A thematic-chronological history of Jews from ancient times to the beginning of the modern era: the biblical background; political, social, religious and cultural interactions with the ancient Near East, Hellenism, Rome, Christians, and Muslims; the rise of rabbinic Judaism and its opponents; communal life; gender; Diaspora cultures. The course traces continuity and change of Judaism and Jewish civilization through examination of a variety of source material: primary historical texts, historical scholarship, and works of art, including literature and film.
A thematic-chronological history of Jews from the beginning of the modern era to the post World War II period: the resettlement of Jews in Europe; modernization of Jewish life and culture and resistance to it in Western and Eastern Europe, North America, Palestine, Middle East, and State of Israel; heresy, political emancipation, developments in antisemitism, enlightenment, secularization, nationalism, revolutions and radicalism, modern religious movements. The course analyzes the impact of modernity on Jewish life through examination of a variety of source material: primary historical texts, historical scholarship, and works of art, including literature and film.

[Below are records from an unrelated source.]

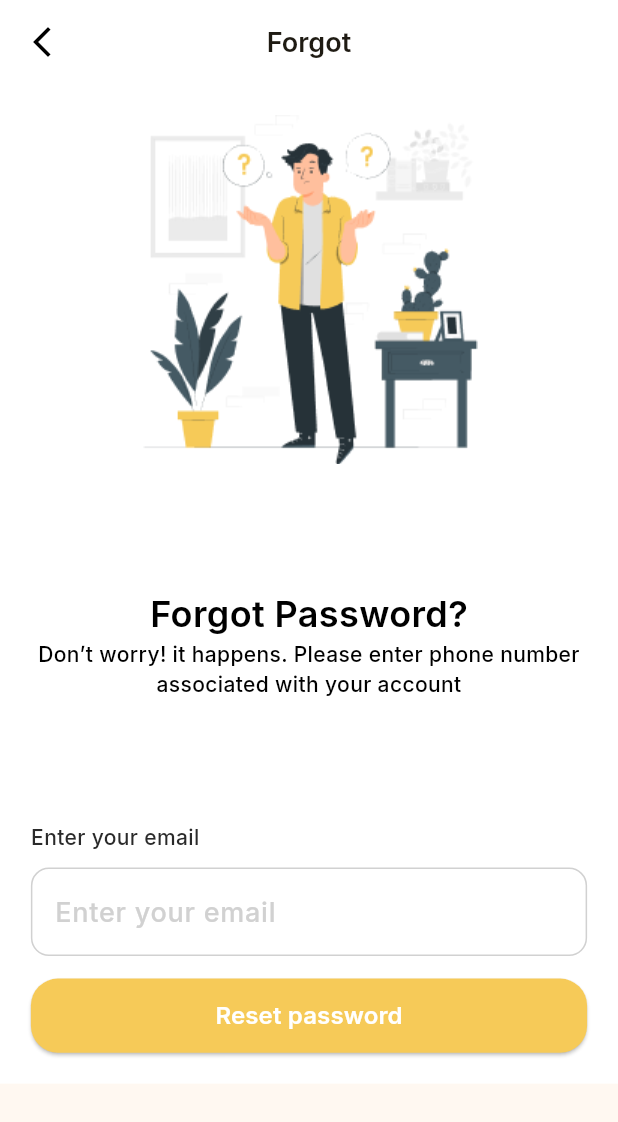
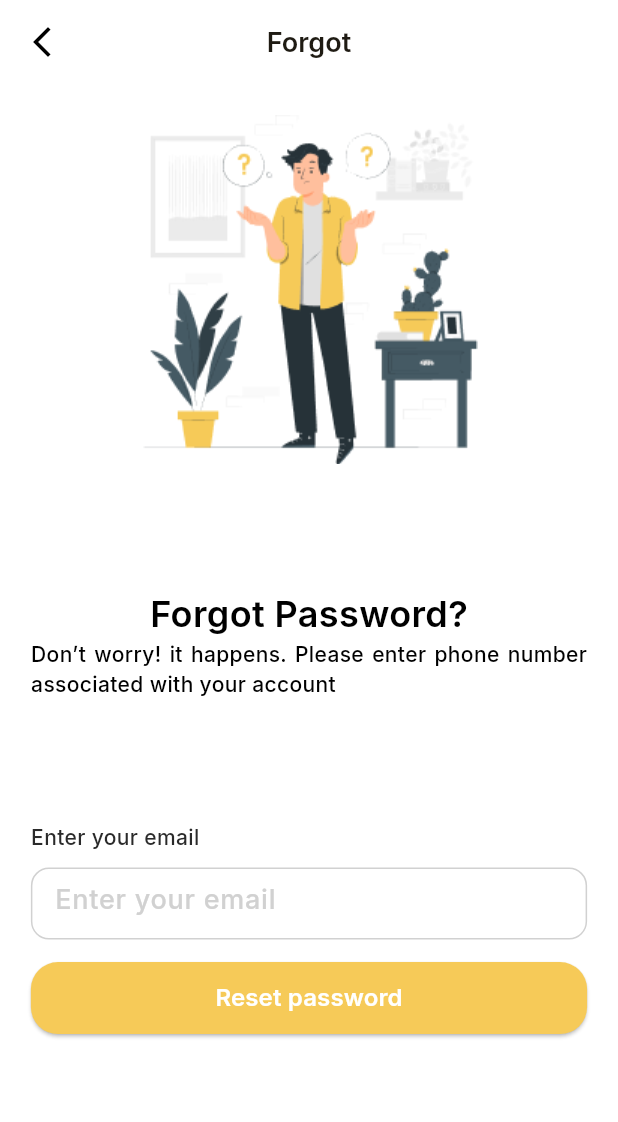
Before and after one commit to swillaus/synced-mobile-app, a Flutter app: the ForgotPasswordPage screen opened directly, on a phone screen of 412 x 824 dp. Shown: the top 1122 px of the screen. Run offline on Flutter 3.47's test engine with Material 3 defaults, Android fonts, the phone set to English and light mode, and no system bars; our stand-ins replace app_links, cached_network_image, dropdown_button2, flutter_onboarding_slider, flutter_otp_text_field, infinite_scroll_pagination and 7 more; missing offline and left inert: cunning_document_scanner, currency_picker, flutter_debouncer, is_first_run, otp_timer_button, syncfusion_flutter_pdfviewer; accounts and stored records are empty.

Commit message:
Feedback changes - 13/11/24

```diff
--- a/lib/screens/auth/forgot_password.dart
+++ b/lib/screens/auth/forgot_password.dart
@@ -52,9 +52,7 @@ class _ForgotPasswordPageState extends State<ForgotPasswordPage> {
             onPressed: () => Navigator.pop(context),
             icon: const Icon(Icons.arrow_back_ios_new, color: Colors.black)),
       ),
-      body: SingleChildScrollView(
-          physics: const AlwaysScrollableScrollPhysics(),
-          child: Container(
+      body: Container(
           padding: EdgeInsets.all(MediaQuery.of(context).size.width * 0.05),
           color: Colors.white,
           child: Column(
@@ -73,10 +71,11 @@ class _ForgotPasswordPageState extends State<ForgotPasswordPage> {
                           color: Colors.black,
                           fontWeight: FontWeight.w600)),
                 ),
-                    const Center(
+                const Align(
+                  alignment: Alignment.centerLeft,
                   child: Text(
                       'Don’t worry! it happens. Please enter phone number associated with your account',
-                          textAlign: TextAlign.center,
+                      textAlign: TextAlign.justify,
                       style: TextStyle(
                           fontSize: 14,
                           color: Colors.black,
@@ -89,7 +88,9 @@ class _ForgotPasswordPageState extends State<ForgotPasswordPage> {
                         fontSize: 14,
                         fontWeight: FontWeight.w500)),
                 const SizedBox(height: 10),
-                    TextFormField(
+                SizedBox(
+                  height: 48,
+                  child: TextFormField(
                     autovalidateMode: AutovalidateMode.onUnfocus,
                     validator: validateEmail,
                     controller: _emailController,
@@ -115,19 +116,18 @@ class _ForgotPasswordPageState extends State<ForgotPasswordPage> {
                             fontWeight: FontWeight.w500,
                             color: subHeadingColor)),
                   ),
+                ),
                 const SizedBox(height: 15),
                 ElevatedButton(
                   style: ButtonStyle(
                       shape: WidgetStatePropertyAll(RoundedRectangleBorder(
                           borderRadius: BorderRadius.circular(18.0))),
-                          fixedSize: WidgetStateProperty.all(Size(
-                              double.maxFinite,
-                              MediaQuery.of(context).size.height * 0.06)),
-                          backgroundColor:
-                              WidgetStateProperty.all(clickableColor)),
+                      fixedSize: WidgetStateProperty.all(
+                          const Size(double.maxFinite, 48)),
+                      backgroundColor: WidgetStateProperty.all(clickableColor)),
                   onPressed: () async {
-                        final resp = await ApiService.resetPassword(
-                            _emailController.text);
+                    final resp =
+                        await ApiService.resetPassword(_emailController.text);
                     if (resp['status'] != 0) {
                       print('Something went wrong');
                       return;
@@ -140,10 +140,9 @@ class _ForgotPasswordPageState extends State<ForgotPasswordPage> {
                                 child: Container(
                                   color: Colors.white,
                                   height:
-                                          MediaQuery.of(context).size.height *
-                                              0.35,
-                                      width: MediaQuery.of(context).size.width *
-                                          0.6,
+                                      MediaQuery.of(context).size.height * 0.35,
+                                  width:
+                                      MediaQuery.of(context).size.width * 0.6,
                                   child: Text(resp['message']),
                                 ),
                               ),
@@ -155,8 +154,7 @@ class _ForgotPasswordPageState extends State<ForgotPasswordPage> {
                                             MaterialPageRoute(
                                                 builder: (context) =>
                                                     const LoginPage()),
-                                                (Route<dynamic> route) =>
-                                                    false),
+                                            (Route<dynamic> route) => false),
                                     child: const Text('Ok'))
                               ],
                             ));
@@ -169,7 +167,7 @@ class _ForgotPasswordPageState extends State<ForgotPasswordPage> {
                         fontWeight: FontWeight.w600),
                   ),
                 ),
-                  ]))),
+              ])),
     );
   }
 }
--- a/lib/utils/api_services.dart
+++ b/lib/utils/api_services.dart
@@ -460,7 +460,7 @@ class ApiService {
     request.body = json.encode({
       "organizationId": orgId,
       "userid": 211,
-      "id": "2aad3793-6ba5-4050-8289-40077d7f474d",
+      "id": reportId,
       "isSavedReport": true,
       "startDate": "1900-01-01",
       "endDate": "2048-01-01",
```
Also changed, not shown: lib/screens/expenses/update_expense_data.dart (+23 -11 lines), lib/screens/home/expenses_tab_screen.dart (+14 -8 lines), lib/screens/home/home_screen.dart (+11 -26 lines), lib/screens/transactions/transactions_tab_screen.dart (+30 -22 lines). Lines whose indentation alone changed are shown as unchanged.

This lecture course will focus on the origins of the Nazi genocide of Jews, the interlocking roles played by perpetrators and bystanders, and the various interpretations that scholars have brought to bear on the subject in an attempt to explain how and why it happened. By way of comparison, the experience of other racial minorities under Hitler's regime, e.g., Roma and Afro-Germans, will be briefly examined.
Taught in conjunction with HIST-295, the first half comprises the lecture component (described above) of the course; the second half is made up of a seminar component. Among the controversies covered latterly: Holocaust memorials and their discontents; Holocaust denial; and the intentionalist/functionalist debate.

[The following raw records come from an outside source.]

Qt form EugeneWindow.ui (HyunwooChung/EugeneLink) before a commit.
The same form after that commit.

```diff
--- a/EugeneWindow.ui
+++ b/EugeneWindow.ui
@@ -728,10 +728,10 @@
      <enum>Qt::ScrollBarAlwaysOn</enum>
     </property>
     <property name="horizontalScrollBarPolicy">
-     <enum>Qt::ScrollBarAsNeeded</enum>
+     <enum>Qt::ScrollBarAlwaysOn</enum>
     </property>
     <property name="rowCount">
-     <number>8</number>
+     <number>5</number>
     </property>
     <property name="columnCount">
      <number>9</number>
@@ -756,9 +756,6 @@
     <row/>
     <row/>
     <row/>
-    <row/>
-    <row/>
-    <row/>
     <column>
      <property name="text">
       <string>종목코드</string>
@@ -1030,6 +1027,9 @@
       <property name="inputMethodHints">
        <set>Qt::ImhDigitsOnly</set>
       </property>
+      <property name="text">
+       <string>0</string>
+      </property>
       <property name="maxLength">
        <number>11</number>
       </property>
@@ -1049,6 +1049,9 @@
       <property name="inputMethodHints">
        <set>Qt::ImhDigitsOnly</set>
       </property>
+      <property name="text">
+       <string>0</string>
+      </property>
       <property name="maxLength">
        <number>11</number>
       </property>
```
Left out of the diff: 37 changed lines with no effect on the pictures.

What does the secular Jew believe in? From the emergence of Baruch Spinoza—the first secular Jew—in the 17th century, to the eruption of ideology in the 19th and 20th centuries, many modern Jews lost their faith in G-d and placed it in humanity instead. Jewish involvement in modern movements (e.g., socialism, liberalism, and nationalism) will be the focus of this course.
This course studies the historical role of Jews as migrants—as strangers in a strange land—and their eventual transformation from "Outsiders" to "Insiders", as a way of understanding their current place in North American society. For the sake of context, readings will include comparisons with the experiences of other minority groups.
During the Middle Ages, although constituting a small percentage of the European population, Muslims and Jews played a central role in Christian thought. Constituting three intertwined world views, Judaism, Christianity, and Islam relied on each other as vehicles for self-definition as they tried to establish their own boundaries through a process of conversion, apologetics, polemics, and violence. In the process of doing so they studied each other’s texts, met with each other, and used each other as a foil. Rather than using reason to rise above confrontations, the European Enlightenment used reason as a way to establish more permanent boundaries between Christian Europe and Jews and Muslims. Reason and science became the foundation for racism, orientalism, and colonialism, which led European intellectuals to formulate The Jewish Question and The Eastern Question, for which Europe continues to seek solutions as it struggles with antisemitism and Islamophobia.
A dialogue seminar on the geographical, historical, and cultural setting of the Land of Israel\Palestine; impact of foreign powers and ideas; its role in religious and political thought; nationalism; construction of narratives, competition for hegemony and territory; attempts to divide the land; the role of dialogue between Palestinians and Jews.
The Jewish presence in American filmmaking has long been the obsession of hate-mongers. But historians have begun to approach the matter as a legitimate subject of enquiry and have shown that it is possible to avoid the bigot-booster trap that so often plagues the study of hot-button issues such as this one. This course attempts to answer the following questions: Has Hollywood's "Jewishness" had a discernible impact on the content of cultural products? Have the changes in American society--and in the film industry--since the early 20th century had an effect on the way in which Jews and Jewish identity are represented on screen? Have Jewish images become "normalized"?
An introduction to the self-definition of Judaism through an analysis of the concepts of God, Torah and Israel past and present. Also, a preliminary study of the struggles facing Jews in Europe,the Station of Israel and North America.
A study of the tensions that come into play as Jews formulated views of the Other to balance co-existence with them. Source materials include authoritative writings of Jewish commentary and law and social scientific views of them.
Introduces elements of grammar and vocabulary of modern Hebrew.
An extensive grammar review with practice in speaking, writing, and translation, based on the reading of texts by modern Hebrew writers.
Selections from current Israeli media including music, newspapers and television, as well as from modern Hebrew prose and poetry (e.g., Ahad Haam, Bialik, Tchernichowski, Agnon, Amichai, Oz, Yehoshua). The selections are studied in Hebrew; written assignments may be submitted in English